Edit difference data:
--------------------------------

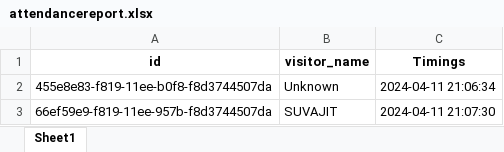
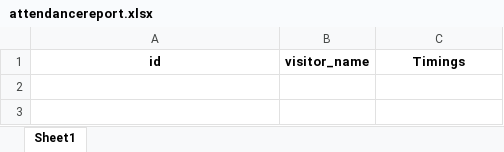
Before and after one commit to SUVAJITKARMAKAR/opencv-realtime-face-detection, an Excel workbook: attendancereport.xlsx, sheet Sheet1, drawn as a sheet; values as stored, in another font and other column widths than the file's, no borders; the diff names each change by its address in the sheet, - before the commit and + after, or states it on an @@ line.

Commit message:
OPENCV | REAL-TIME-FACE-DETECTION | records added in the RTFD page, minor bugs fixed, completed  | v1.0 | SUVAJITKARMAKAR

```diff
--- a/attendancereport.xlsx (sheet Sheet1)
+++ b/attendancereport.xlsx (sheet Sheet1)
-row 2: 455e8e83-f819-11ee-b0f8-f8d3744507da | Unknown | 2024-04-11 21:06:34
-row 3: 66ef59e9-f819-11ee-957b-f8d3744507da | SUVAJIT | 2024-04-11 21:07:30
```
Also changed, not shown: 8 other files.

--------------------------------

◆ **TASK INSTRUCTIONS**:
In the records above, how many lines include "SUVAJITKARMAKAR"? Give that number and nothing more.

◆ **RESPONSE TO THE EXERCISE**:
2